(WORK TO BE COMPLETED): An exact copy of the entries below is required, with all pictures removed.

* * * *

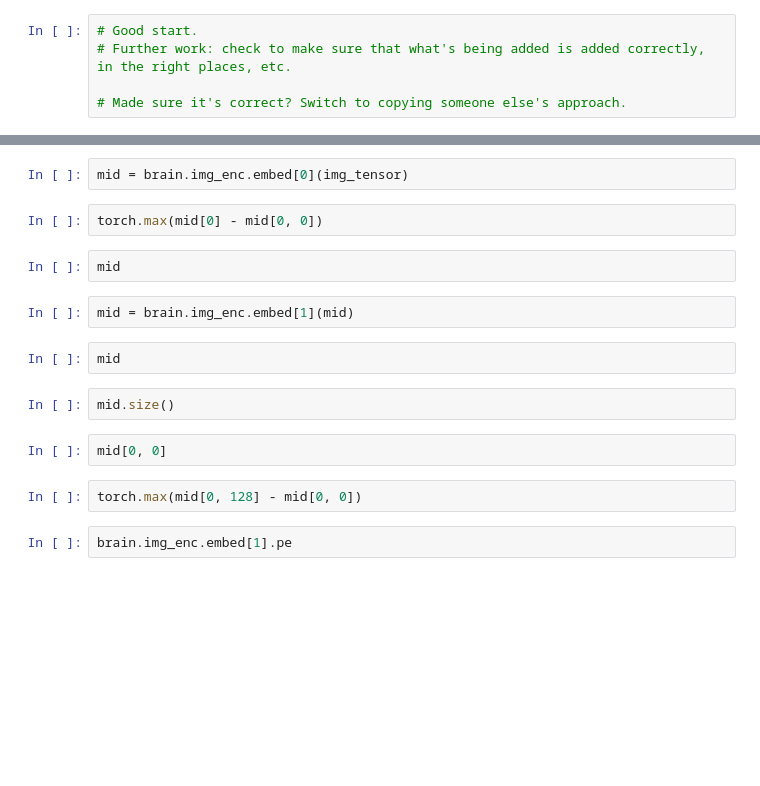
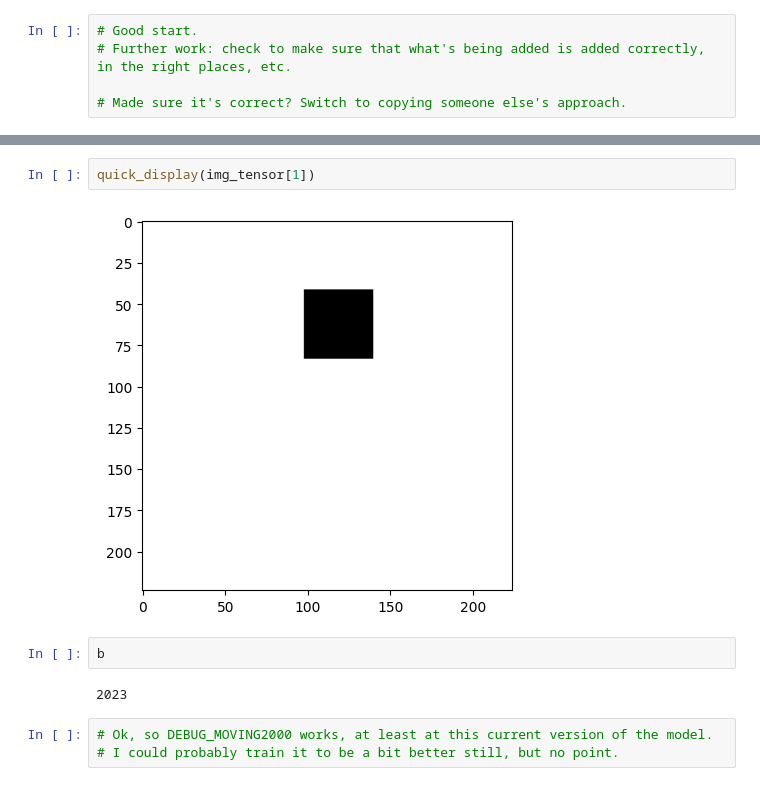
Before and after one commit to atbolsh/TransformerHomunculus, a Jupyter notebook: ImageAutoDebugging.ipynb, the cells around one changed output, grey strips where cells are left out. Saved outputs shown, nothing was run; the diff lists cells and outputs as text; blank space fills up the shorter version.

```diff
--- a/ImageAutoDebugging.ipynb
+++ b/ImageAutoDebugging.ipynb
@@ -122,18 +121,11 @@ quick_display(recon[0])
-# %%
-mid = brain.img_enc.embed[0](img_tensor)
-# %%
-torch.max(mid[0] - mid[0, 0])
-# %%
-mid
-# %%
-mid = brain.img_enc.embed[1](mid)
-# %%
-mid
-# %%
-mid.size()
-# %%
-mid[0, 0]
-# %%
-torch.max(mid[0, 128] - mid[0, 0])
-# %%
-brain.img_enc.embed[1].pe
+# %%
+quick_display(img_tensor[1])
+# %% [output]
+[figure, added]
+# %%
+b
+# %% [output]
+2023
+# %%
+# Ok, so DEBUG_MOVING2000 works, at least at this current version of the model.
+# I could probably train it to be a bit better still, but no point.
```
Also changed, not shown: parts of 4 cells of this notebook, 2 other files.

* * * *

(ANSWER TO THIS EXERCISE):
Before and after one commit to atbolsh/TransformerHomunculus, a Jupyter notebook: ImageAutoDebugging.ipynb, the cells around one changed output, grey strips where cells are left out. Saved outputs shown, nothing was run; the diff lists cells and outputs as text; blank space fills up the shorter version.

```diff
--- a/ImageAutoDebugging.ipynb
+++ b/ImageAutoDebugging.ipynb
@@ -122,18 +121,11 @@ quick_display(recon[0])
-# %%
-mid = brain.img_enc.embed[0](img_tensor)
-# %%
-torch.max(mid[0] - mid[0, 0])
-# %%
-mid
-# %%
-mid = brain.img_enc.embed[1](mid)
-# %%
-mid
-# %%
-mid.size()
-# %%
-mid[0, 0]
-# %%
-torch.max(mid[0, 128] - mid[0, 0])
-# %%
-brain.img_enc.embed[1].pe
+# %%
+quick_display(img_tensor[1])
+# %% [output]
+[figure, added]
+# %%
+b
+# %% [output]
+2023
+# %%
+# Ok, so DEBUG_MOVING2000 works, at least at this current version of the model.
+# I could probably train it to be a bit better still, but no point.
```
Also changed, not shown: parts of 4 cells of this notebook, 2 other files.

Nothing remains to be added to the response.